In addition to my weekly CSA share from a local farm, visits to local farmers markets, and of late tomatoes from my backyard garden, the Honest Weight Food Co-op in my hometown of Albany, NY is a reliable source of organic fruits and vegetables. And the appearance of Ray’s of Amsterdam (Montgomery County, NY) no-spray blueberries were a welcome sight in lieu of nationally branded Driscoll organic blueberries (the largest berry distributor in the world), also on sale at the food co-op. Although Ray’s no-spray berries cost $1.00 more per pint container than Driscoll’s, keeping the dollars local outweighed the cheaper cost of organic blueberries that were transported from afar. Plus, of late, there has been a boycott of Driscoll berries as reported by Democracy Now.
After enjoying Ray’s no-spray local blueberries in my first preparation of this recipe, later in the month, the co-op was offering hand picked, “certified organic blueberries” from another local source, Grindstone Farm in upstate NY’s Pulaski (Oswego County). Although a pint of these blueberries was $2.00 more than Ray’s no-spray blueberries, purchasing from a local farm, which meets the challenges of “certified organic” standards prompted my decision to use these upstate NY blueberries in my second preparation of the recipe.
Further, if the selection was based on “taste”, Grindstone Farm’s blueberries were truly something very special, juicy and sweet with a slightly tangy accent. The plastic container in which Grindstone Farm’s blueberries are sold assures they remain firm and uncrushed; however, Ray’s no-spray blueberries green cardboard pint containers, which can be recycled at the co-op are preferable.
In preparing this post, I also discovered another local source for organic blueberries: Blueberry Hill Solar Organic U-Pick Blueberries in Galway (Saratoga County, NY). No need to purchase Driscoll’s organic blueberries! Since fruits and vegetables have “terroir”, a taste-test of blueberries might be in the offing (like a carrot tasting which was surprisingly fun) comparing Ray’s no-spray, Grindstone Farm’s and Blueberry Hill Solar Organic’s blueberries.

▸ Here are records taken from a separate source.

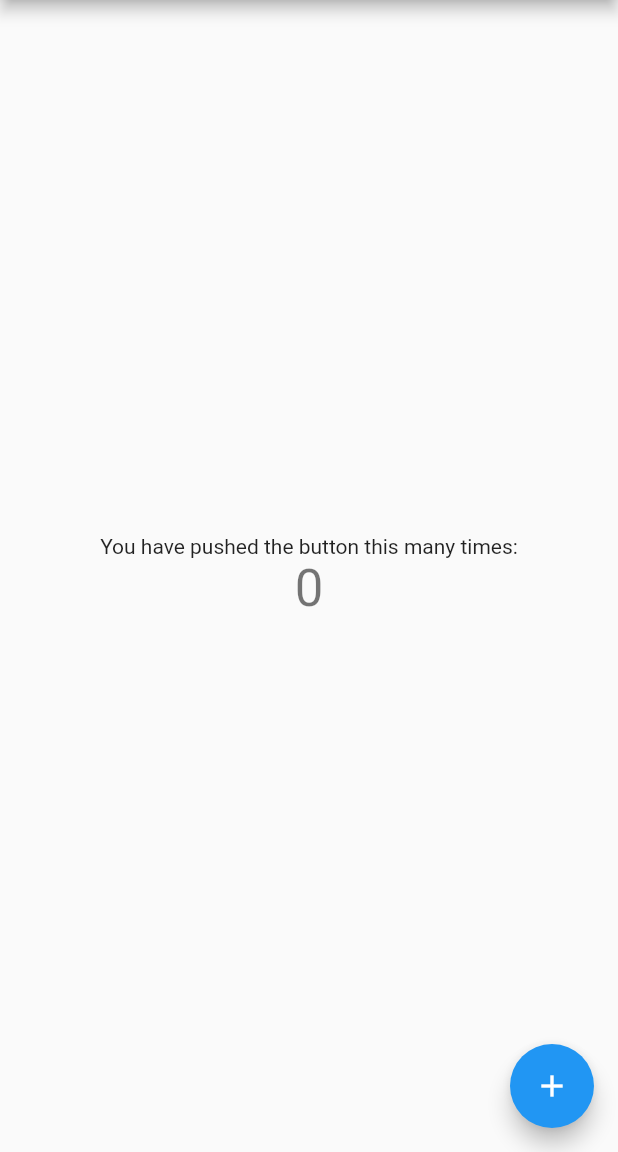
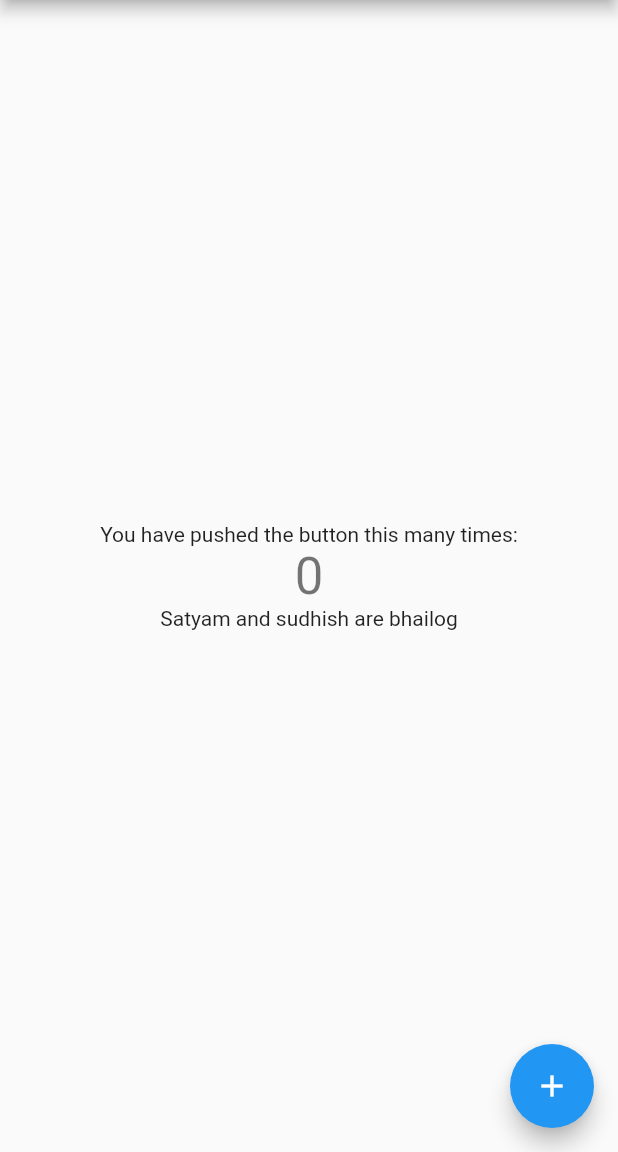
Before and after one commit to satyyyaamm/getx, a Flutter app: the screen it shows after launch, on a phone screen of 412 x 824 dp, the part 84-1236 px from its top. Run offline on Flutter 3.47's test engine with Material 2 defaults, Android fonts, the phone set to English and light mode, and no system bars.

Commit message:
2nd commit

```diff
--- a/lib/main.dart
+++ b/lib/main.dart
@@ -55,6 +55,9 @@ class _MyHomePageState extends State<MyHomePage> {
               '$_counter',
               style: Theme.of(context).textTheme.headline4,
             ),
+            const Text(
+              "Satyam and sudhish are bhailog",
+            ),
           ],
         ),
       ),
```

Bananas of course cannot be grown in upstate New York in the year 2016. The Honest Weight Food Co-op only sells organic bananas at a fair price of 99 cents per pound. Although bananas have never appeared on the Environmental Working Group’s “Dirty Dozen” list of conventionally grown foods to avoid, and their skins are peeled before eating the fruit, consideration must be given to the use of chemical sprays and treatments to grow conventional bananas, which has the potential of putting at risk the health of farmworkers who tend and harvest bananas, and the chemical sprays must have some affect on the environment where the bananas are grown. Furthermore, the organic bananas sold by the Honest Weight Food Co-op are fair-traded, often sourced by Equal Exchange, which is promoting Beyond the Seal, a web documentary highlighting the small farmers that are striving to change the way U.S. consumers view and eat bananas.

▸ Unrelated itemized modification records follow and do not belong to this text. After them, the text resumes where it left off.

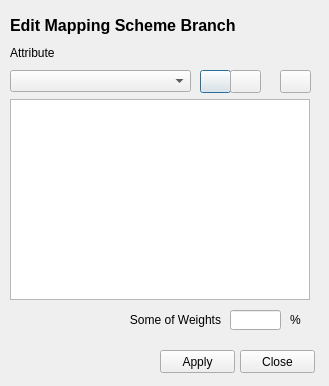
Old version of the form qt/dlg_ms_branch.ui in the repository gem/sidd.
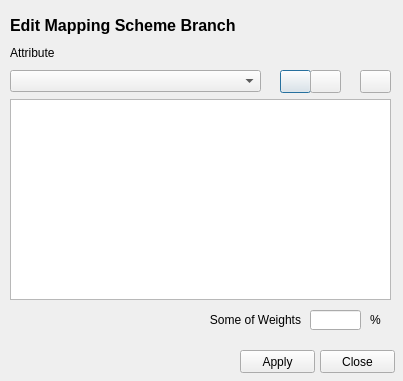
New version of the form. Icons and pictures are not drawn.

```diff
--- a/qt/dlg_ms_branch.ui
+++ b/qt/dlg_ms_branch.ui
@@ -6,8 +6,8 @@
    <rect>
     <x>0</x>
     <y>0</y>
-    <width>329</width>
-    <height>386</height>
+    <width>403</width>
+    <height>381</height>
    </rect>
   </property>
   <property name="windowTitle">
@@ -38,7 +38,7 @@
     <rect>
      <x>10</x>
      <y>99</y>
-     <width>300</width>
+     <width>381</width>
      <height>201</height>
     </rect>
    </property>
@@ -46,7 +46,7 @@
   <widget class="QPushButton" name="btn_add">
    <property name="geometry">
     <rect>
-     <x>200</x>
+     <x>280</x>
      <y>70</y>
      <width>31</width>
      <height>23</height>
@@ -63,7 +63,7 @@
   <widget class="QPushButton" name="btn_delete">
    <property name="geometry">
     <rect>
-     <x>230</x>
+     <x>310</x>
      <y>70</y>
      <width>31</width>
      <height>23</height>
@@ -80,7 +80,7 @@
   <widget class="QPushButton" name="btn_apply">
    <property name="geometry">
     <rect>
-     <x>160</x>
+     <x>240</x>
      <y>350</y>
      <width>75</width>
      <height>23</height>
@@ -96,7 +96,7 @@
   <widget class="QPushButton" name="btn_close">
    <property name="geometry">
     <rect>
-     <x>240</x>
+     <x>320</x>
      <y>350</y>
      <width>75</width>
      <height>23</height>
@@ -112,7 +112,7 @@
   <widget class="QPushButton" name="btn_save">
    <property name="geometry">
     <rect>
-     <x>280</x>
+     <x>360</x>
      <y>70</y>
      <width>31</width>
      <height>23</height>
@@ -144,7 +144,7 @@
     <rect>
      <x>10</x>
      <y>70</y>
-     <width>181</width>
+     <width>251</width>
      <height>22</height>
     </rect>
    </property>
@@ -152,7 +152,7 @@
   <widget class="QLabel" name="lb_total_weights">
    <property name="geometry">
     <rect>
-     <x>50</x>
+     <x>130</x>
      <y>310</y>
      <width>171</width>
      <height>20</height>
@@ -168,7 +168,7 @@
   <widget class="QLineEdit" name="txt_total_weights">
    <property name="geometry">
     <rect>
-     <x>230</x>
+     <x>310</x>
      <y>310</y>
      <width>51</width>
      <height>20</height>
@@ -184,7 +184,7 @@
   <widget class="QLabel" name="lb_percent">
    <property name="geometry">
     <rect>
-     <x>290</x>
+     <x>370</x>
      <y>310</y>
      <width>21</width>
      <height>20</height>
```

As a final note, I love pecans and topped the 2 ingredient banana blueberry ice-cream with a handful of pecans purchased from the Honest Weight Food Co-op’s praiseworthy bulk foods department, with its hundreds of bulk food items, including delicious organic raw pecans from The Green Valley Pecan Company in Sahuarita, Arizona. (The Bulk Is Green Council is helping to spread the message about the many environmental and economic benefits of bulk foods.)
Banana Blueberry Two Ingredient Ice-Cream
One ripe, small to medium size banana per person
1/8th to 1/4th cup of blueberries per person
Peel the bananas, cut them in two inch pieces and place them in a freezer bag in the freezer for at least 6 hours. Remove and blend in a blender.
My inexpensive blender required me to pulse the bananas and to use a wooden spoon to push the bananas down from time to time. After the bananas are fairly well blended, add the blueberries and continue to blend until smooth. Serve immediately.
(Frank W. Barrie, 7/29/16)